*** Opening Exercise material ***
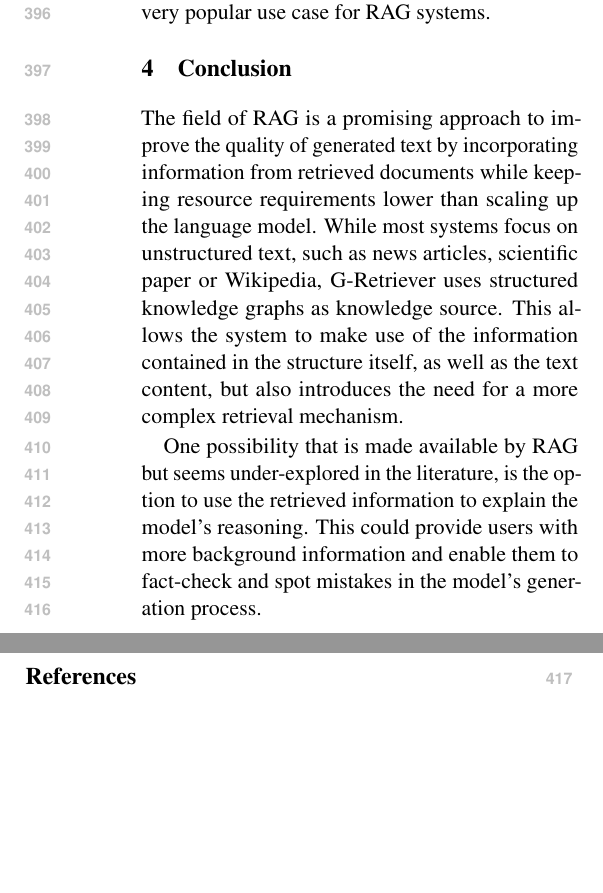
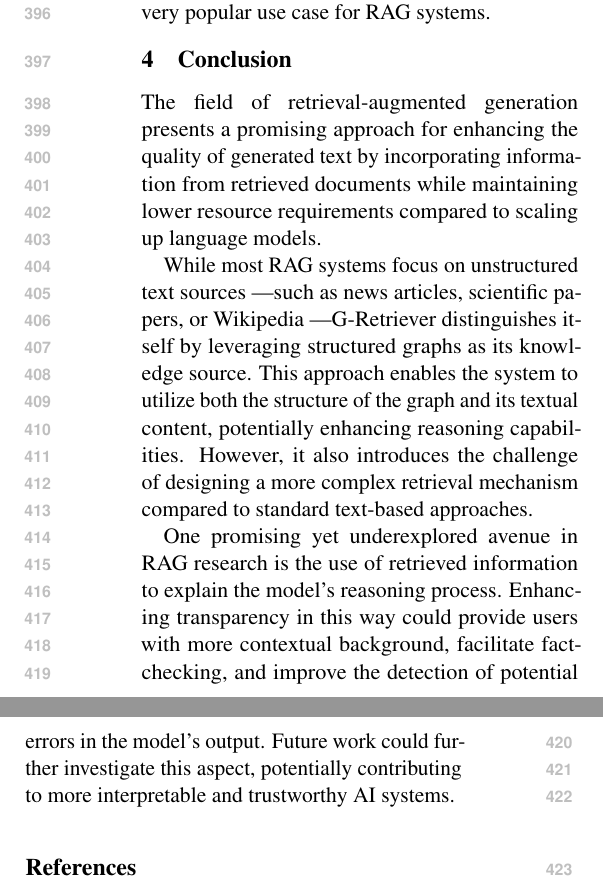
Before and after one commit to layaxx/m4_SemRAG, a LaTeX paper (paper.tex, which reads sections/5-conclusion.tex): two parts of the columns of page 5 of 6, joined at a grey line, cut so that both start at the same text, the shorter picture padded with empty space. Compiled offline with pdfLaTeX.

Commit message:
wip: revise section 5 (conclusion)

```diff
--- a/sections/5-conclusion.tex
+++ b/sections/5-conclusion.tex
@@ -1,8 +1,11 @@
 \section{Conclusion}
 
-The field of RAG is a promising approach to improve the quality of generated text by incorporating information from retrieved documents while keeping resource requirements lower than scaling up the language model.
-While most systems focus on unstructured text, such as news articles, scientific paper or Wikipedia, G-Retriever uses structured knowledge graphs as knowledge source.
-This allows the system to make use of the information contained in the structure itself, as well as the text content, but also introduces the need for a more complex retrieval mechanism.
+The field of retrieval-augmented generation presents a promising approach for enhancing the quality of generated text by incorporating information from retrieved documents while maintaining lower resource requirements compared to scaling up language models.
 
-One possibility that is made available by RAG but seems under-explored in the literature, is the option to use the retrieved information to explain the model's reasoning.
-This could provide users with more background information and enable them to fact-check and spot mistakes in the model's generation process.
+While most RAG systems focus on unstructured text sources \textemdash such as news articles, scientific papers, or Wikipedia \textemdash G-Retriever distinguishes itself by leveraging structured graphs as its knowledge source.
+This approach enables the system to utilize both the structure of the graph and its textual content, potentially enhancing reasoning capabilities.
+However, it also introduces the challenge of designing a more complex retrieval mechanism compared to standard text-based approaches.
+
+One promising yet underexplored avenue in RAG research is the use of retrieved information to explain the model's reasoning process.
+Enhancing transparency in this way could provide users with more contextual background, facilitate fact-checking, and improve the detection of potential errors in the model's output.
+Future work could further investigate this aspect, potentially contributing to more interpretable and trustworthy AI systems.
```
*** Closing Exercise material ***
● **Task objective**
Reproduce every entry exactly, but omit each picture.

● **Solved problem**
Before and after one commit to layaxx/m4_SemRAG, a LaTeX paper (paper.tex, which reads sections/5-conclusion.tex): two parts of the columns of page 5 of 6, joined at a grey line, cut so that both start at the same text, the shorter picture padded with empty space. Compiled offline with pdfLaTeX.

Commit message:
wip: revise section 5 (conclusion)

```diff
--- a/sections/5-conclusion.tex
+++ b/sections/5-conclusion.tex
@@ -1,8 +1,11 @@
 \section{Conclusion}
 
-The field of RAG is a promising approach to improve the quality of generated text by incorporating information from retrieved documents while keeping resource requirements lower than scaling up the language model.
-While most systems focus on unstructured text, such as news articles, scientific paper or Wikipedia, G-Retriever uses structured knowledge graphs as knowledge source.
-This allows the system to make use of the information contained in the structure itself, as well as the text content, but also introduces the need for a more complex retrieval mechanism.
+The field of retrieval-augmented generation presents a promising approach for enhancing the quality of generated text by incorporating information from retrieved documents while maintaining lower resource requirements compared to scaling up language models.
 
-One possibility that is made available by RAG but seems under-explored in the literature, is the option to use the retrieved information to explain the model's reasoning.
-This could provide users with more background information and enable them to fact-check and spot mistakes in the model's generation process.
+While most RAG systems focus on unstructured text sources \textemdash such as news articles, scientific papers, or Wikipedia \textemdash G-Retriever distinguishes itself by leveraging structured graphs as its knowledge source.
+This approach enables the system to utilize both the structure of the graph and its textual content, potentially enhancing reasoning capabilities.
+However, it also introduces the challenge of designing a more complex retrieval mechanism compared to standard text-based approaches.
+
+One promising yet underexplored avenue in RAG research is the use of retrieved information to explain the model's reasoning process.
+Enhancing transparency in this way could provide users with more contextual background, facilitate fact-checking, and improve the detection of potential errors in the model's output.
+Future work could further investigate this aspect, potentially contributing to more interpretable and trustworthy AI systems.
```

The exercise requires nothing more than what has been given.